4) Should the institution advocate on behalf of the student for the prosecutor not to bring criminal charges? To answer this question we probably want to know more about both the other consequences the student is going to face and the institution’s ongoing relationship with the student. If the student has been expelled, there is no ongoing relationship to preserve and the scale probably tips against any advocacy for the student – and perhaps even toward using the incident to deter similar behavior by others. If the student has withdrawn, sparing the institution a disciplinary proceeding, there is no ongoing relationship, yet a basis exists for not actively seeking criminal charges because of the consequences already suffered. Finally, if the student is to remain enrolled, the institution has more interest in trying to protect the student from a criminal conviction. However, it must consider the effect of doing so on its relationship with law enforcement, as well as the precedent being set.
5) Should the institution request restitution as sought by the prosecutor, to facilitate the plea agreement? Assume the prosecution has charged the student and seeks a plea agreement that involves the payment of restitution. Assume further that the state cannot seek restitution unless the victim requests it. It’s clear that the institution’s relationship with law enforcement would benefit from making the request. But what are the other interests?
The following information would be important to resolve this question:
- What is the cost of repair?
- What is the insurance coverage, and what is the out-of-pocket cost to the institution?
- What is the position of the student with respect to the proposed plea agreement?
- What can the student afford to pay?

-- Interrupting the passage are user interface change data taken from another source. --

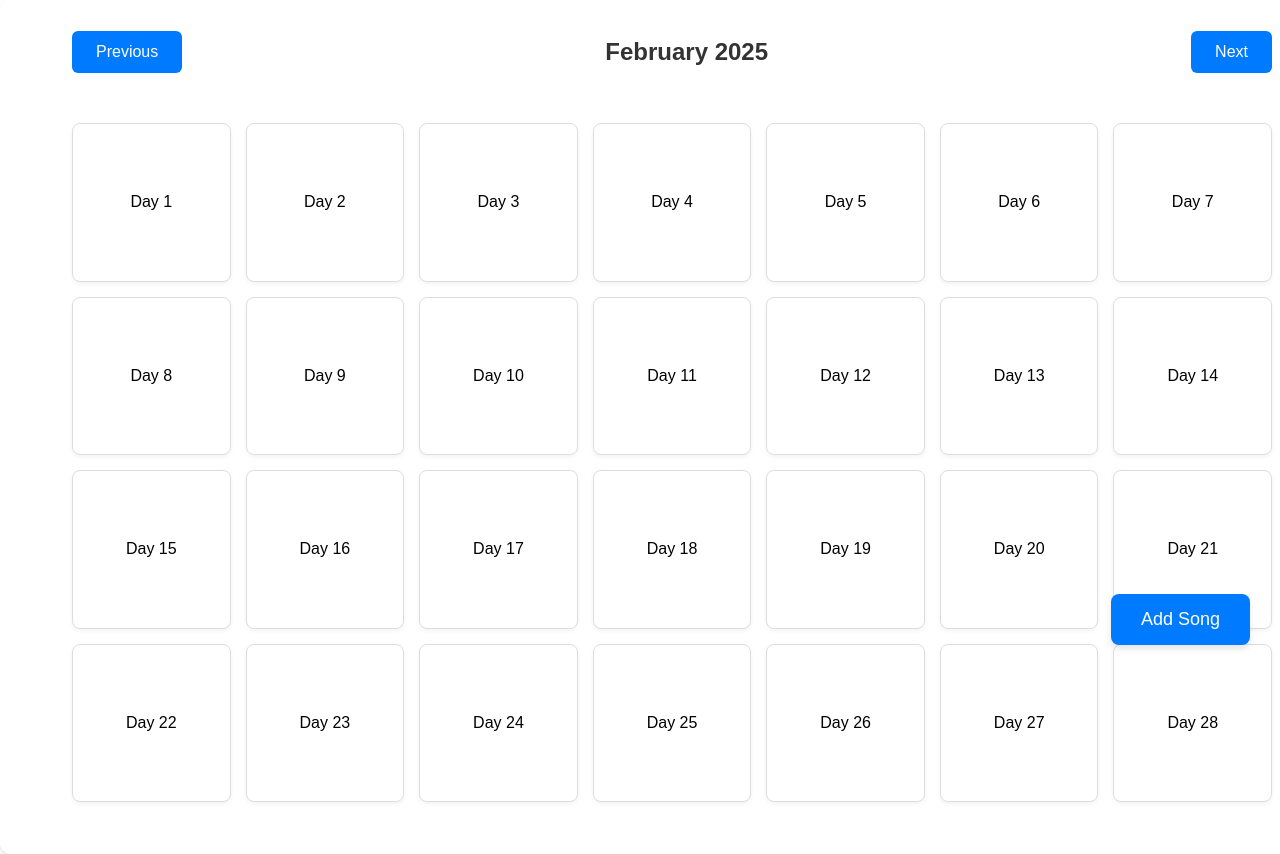
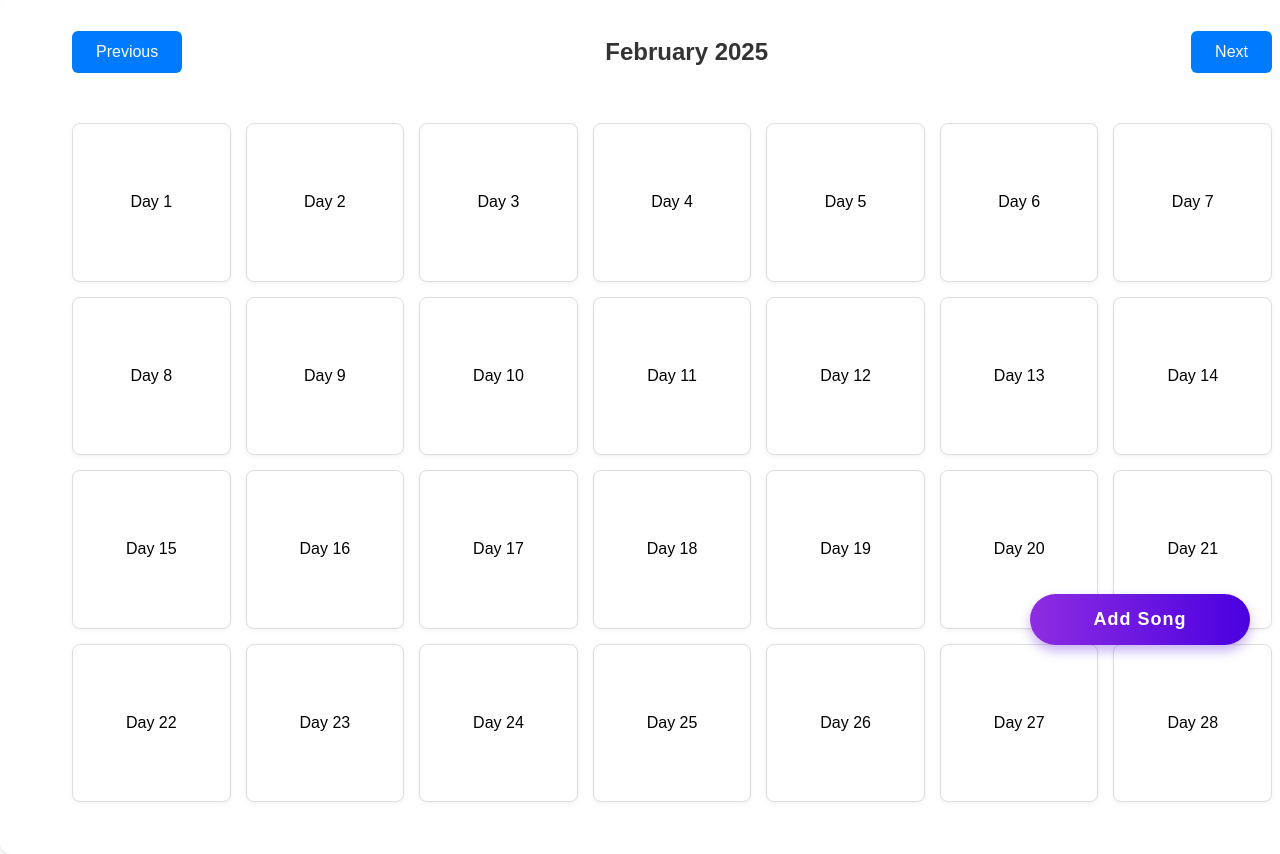
Before and after one commit to TheFlames10/MusicDiary, a Django app: page /home in a window 1280 px wide; the page is wider, and only the part inside the window is pictured. Shown: the part 125-979 px from the top of that part. Run offline with Django 5.2, Linux system fonts and the light colour scheme; the visitor is signed in with stand-in values (Sample User, id 1).

Commit message:
Edited add song button

```diff
--- /dev/null
+++ b/calendar_app/static/calendar_app/css/home.css
@@ -0,0 +1,135 @@
+.music-btn {
+    position: fixed;
+    bottom: 30px;
+    right: 30px;
+    padding: 15px 30px;
+    font-size: 18px;
+    font-weight: 600;
+    letter-spacing: 1px;
+    color: #fff;
+    background: linear-gradient(90deg, #8e2de2, #4a00e0);
+    border: none;
+    border-radius: 50px;
+    box-shadow: 0 6px 12px rgba(74, 0, 224, 0.3);
+    cursor: pointer;
+    overflow: hidden;
+    transition: all 0.4s cubic-bezier(0.175, 0.885, 0.32, 1.275);
+    z-index: 1;
+    display: flex;
+    align-items: center;
+    justify-content: center;
+    gap: 10px;
+    margin: 0;
+    width: 220px;
+}
+
+.music-btn:before {
+    content: '';
+    position: absolute;
+    top: 0;
+    left: 0;
+    width: 100%;
+    height: 100%;
+    background: linear-gradient(90deg, #4a00e0, #8e2de2);
+    opacity: 0;
+    z-index: -1;
+    transition: opacity 0.4s ease;
+}
+
+.music-btn:after {
+    content: '';
+    position: absolute;
+    width: 30px;
+    height: 150%;
+    background: rgba(255, 255, 255, 0.2);
+    transform: rotate(35deg) translateX(-150px);
+    transition: transform 0.5s ease;
+}
+
+.music-btn:hover {
+    transform: translateY(-5px) scale(1.05);
+    box-shadow: 0 15px 25px rgba(74, 0, 224, 0.4);
+}
+
+.music-btn:hover:before {
+    opacity: 1;
+}
+
+.music-btn:hover:after {
+    transform: rotate(35deg) translate(300px);
+}
+
+.music-btn:active {
+    transform: translateY(2px) scale(0.95);
+}
+
+.music-btn .icon {
+    display: inline-block;
+    width: 24px;
+    height: 24px;
+    transition: transform 0.4s ease;
+}
+
+.music-btn:hover .icon {
+    transform: rotate(360deg);
+}
+
+.pulse-animation {
+    animation: pulse 2s infinite;
+}
+
+@keyframes pulse {
+    0% {
+        box-shadow: 0 0 0 0 rgba(142, 45, 226, 0.7);
+    }
+    70% {
+        box-shadow: 0 0 0 15px rgba(142, 45, 226, 0);
+    }
+    100% {
+        box-shadow: 0 0 0 0 rgba(142, 45, 226, 0);
+    }
+}
+
+/* Visual equalizer animation for the button */
+.equalizer {
+    display: flex;
+    align-items: flex-end;
+    gap: 3px;
+    height: 15px;
+    margin-right: 5px;
+}
+
+.equalizer-bar {
+    width: 3px;
+    height: 5px;
+    background-color: white;
+    border-radius: 1px;
+    transition: height 0.2s ease;
+}
+
+.music-btn:hover .equalizer-bar:nth-child(1) {
+    animation: eq1 0.8s infinite;
+}
+
+.music-btn:hover .equalizer-bar:nth-child(2) {
+    animation: eq2 0.8s infinite;
+}
+
+.music-btn:hover .equalizer-bar:nth-child(3) {
+    animation: eq3 0.8s infinite;
+}
+
+@keyframes eq1 {
+    0%, 100% { height: 5px; }
+    50% { height: 15px; }
+}
+
+@keyframes eq2 {
+    0%, 100% { height: 15px; }
+    50% { height: 5px; }
+}
+
+@keyframes eq3 {
+    0%, 100% { height: 10px; }
+    50% { height: 15px; }
+}
--- a/calendar_app/templates/calendar_app/base.html
+++ b/calendar_app/templates/calendar_app/base.html
@@ -18,7 +18,9 @@
                 <a href="{% url 'home' %}" class="nav-link">Home</a>
                 <a href="{% url 'discover' %}" class="nav-link">Discover</a>
                 <div class="profile-icon">
-                    <img src="{% static 'calendar_app/images/default-profile.png' %}" alt="Profile">
+                    <a href="{% url 'profile' %}">
+                        <img src="{% static 'calendar_app/images/default-profile.png' %}" alt="Profile">
+                    </a>
                 </div>
             </div>
         </nav>
--- a/calendar_app/templates/calendar_app/home.html
+++ b/calendar_app/templates/calendar_app/home.html
@@ -1,6 +1,12 @@
 {% extends 'calendar_app/base.html' %}
 
 {% block hero %}
+{% endblock %}
+
+{% load static %}
+
+{% block extra_css %}
+<link rel="stylesheet" href="{% static 'calendar_app/css/home.css' %}">
 {% endblock %}
 
 {% block content %}
@@ -10,7 +16,20 @@
     <button id="nextMonth">Next</button>
 </div>
 <div class="calendar"></div>
-<button class="add-song-button" id="addSongButton">Add Song</button>
+
+<button class="music-btn" id="addSongButton">
+    <div class="equalizer">
+        <div class="equalizer-bar"></div>
+        <div class="equalizer-bar"></div>
+        <div class="equalizer-bar"></div>
+    </div>
+    <span>Add Song</span>
+    <svg class="icon" xmlns="http://www.w3.org/2000/svg" viewBox="0 0 24 24" fill="none" stroke="currentColor" stroke-width="2">
+        <path d="M9 18V5l12-2v13"></path>
+        <circle cx="6" cy="18" r="3"></circle>
+        <circle cx="18" cy="16" r="3"></circle>
+    </svg>
+</button>
 
 <script>
     // Your existing JavaScript code here
@@ -60,6 +79,13 @@
             });
             calendar.appendChild(dayBlock);
         }
+        // Update button text based on whether the current date has a song
+        const currentDateKey = `${currentYear}-${currentMonth + 1}-${currentDate.getDate()}`;
+        if (songs[currentDateKey]) {
+            addSongButton.textContent = 'Edit Song';
+        } else {
+            addSongButton.textContent = 'Add Song';
+        }
     }
 
     prevMonth.addEventListener('click', () => {
--- a/calendar_app/views.py
+++ b/calendar_app/views.py
@@ -161,3 +161,15 @@
     recommendations['random'] = random_tracks['tracks']['items']
 
     return render(request, 'calendar_app/discover.html', {'recommendations': recommendations})
+
+@login_required
+def profile(request):
+    if request.method == 'POST':
+        user = request.user
+        user.username = request.POST['username']
+        user.email = request.POST['email']
+        user.first_name = request.POST['first_name']
+        user.last_name = request.POST['last_name']
+        user.save()
+        return redirect('profile')
+    return render(request, 'calendar_app/profile.html')
--- a/music_diary/urls.py
+++ b/music_diary/urls.py
@@ -11,4 +11,5 @@
     path('song/add', views.add_song, name='add_song'),
     path('song/search/', views.search_songs, name='search_songs'),
     path('discover/', views.discover, name='discover'),
+    path('profile/', views.profile, name='profile'),
 ]
```
Also changed, not shown: calendar_app/static/calendar_app/css/profile.css (added, +37 -0 lines), calendar_app/templates/calendar_app/profile.html (added, +35 -0 lines), 1 other file.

If the student is prepared to embrace the proposed agreement, and the institution can agree that it is in the student’s interest to do so, then the institution can satisfy both the student’s and the institution’s interests by doing as requested. If, however, the prosecutor is seeking the restitution request to gain leverage against the student, the interests have come into conflict. At this point the presence or absence of a future relationship with the student may be a decisive factor.
Multiple interests are implicated when outside law enforcement agencies come onto campus. These interests may align, or conflict, depending on the specific facts and circumstances. The recognition and appropriate balancing of these various interests is a high-level responsibility that should be made by senior administration, with counsel, so that a proper (and privileged) assessment of these competing interests can be made. The practical result may well be more a calculated weighing of interests than Portia’s “gentle rain from heaven.”